Analysis of Variance (ANOVA) is a family of statistical tests that are useful when comparing several sets of scores. A common application of ANOVA is to test if the means of three or more groups are equal. The basic idea behind ANOVA is a comparison of the variance between the groups and the variance within the groups.

## Tests available online

See to discussions about experiment design and parametric vs non-parametric for help selecting an appropriate test for your data.

Parametric Non-parametric One-way ANOVA One-way Kruskal-Wallis Repeated measures ANOVA (rANOVA) Friedman test(and Kendall's W)

## Test assumptions

The parametric tests rely on the following assumptions:

One-way ANOVA
1. The (within group) scores are normally distributed.

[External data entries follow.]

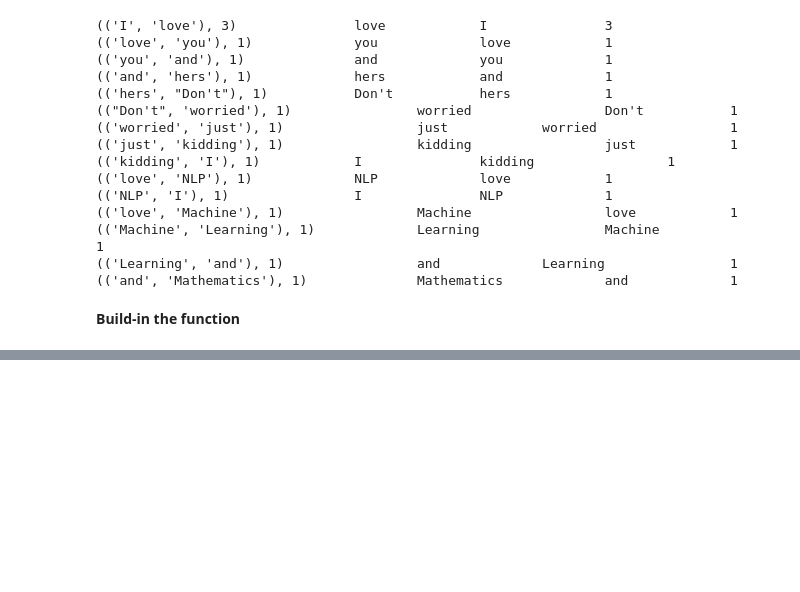
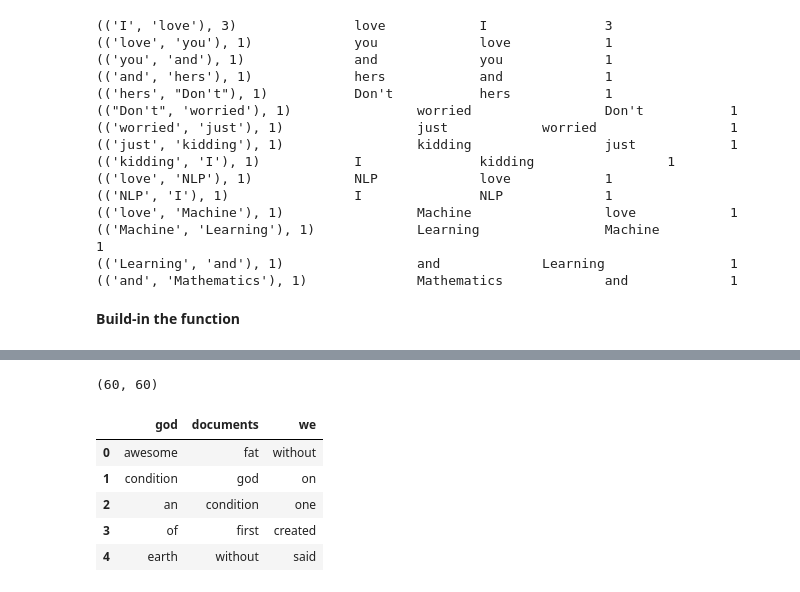
Before and after one commit to thanos-team/NLP, a Jupyter notebook: Embedding.ipynb, the cells around one changed output, grey strips where cells are left out. Saved outputs shown, nothing was run; the diff lists cells and outputs as text; code cells hidden in the pictures; blank space fills up the shorter version.

```diff
--- a/Embedding.ipynb
+++ b/Embedding.ipynb
@@ -535,0 +960,20 @@ To make the representation of words clearer and save memory used to store **`CM`
+# %%
+from sklearn.metrics.pairwise import euclidean_distances
+
+# compute pairwise distance matrix
+distance_matrix = euclidean_distances(weights)
+print(distance_matrix.shape)
+
+# view contextually similar words
+similar_words = {search_term: [id_word[idx] for idx in distance_matrix[word_index[search_term]-1].argsort()[1:6]+1]
+                   for search_term in ['god', 'documents', 'we']}
+
+pd.DataFrame(similar_words)
+# %% [output]
+(60, 60)
+|  | god | documents | we |
+| 0 | awesome | fat | without |
+| 1 | condition | god | on |
+| 2 | an | condition | one |
+| 3 | of | first | created |
+| 4 | earth | without | said |
```
Also changed, not shown: parts of 49 cells of this notebook.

The Shapiro–Wilk normality test is automatically applied by the calculator below for small data sets.
2. The variances of the populations are approximately equal (this is sometimes known as homogeneity of variance or homoscedasticity). Levene's test for equality of variance is used by the calculator below to test this assumption.
rANOVA
1. The (within group) scores are normally distributed. The Shapiro–Wilk normality test is automatically applied by the calculator below for small data sets.
2. A property known as sphericity. Sphericity means that the subject-wise differences between variables for each data set have approximately the same variance. Mauchly's sphericity test is used by the calculator below to test this assumption. Furthermore, the Greenhouse-Geisser, Huynh-Feldt and lower-bound adjustments are included in the results.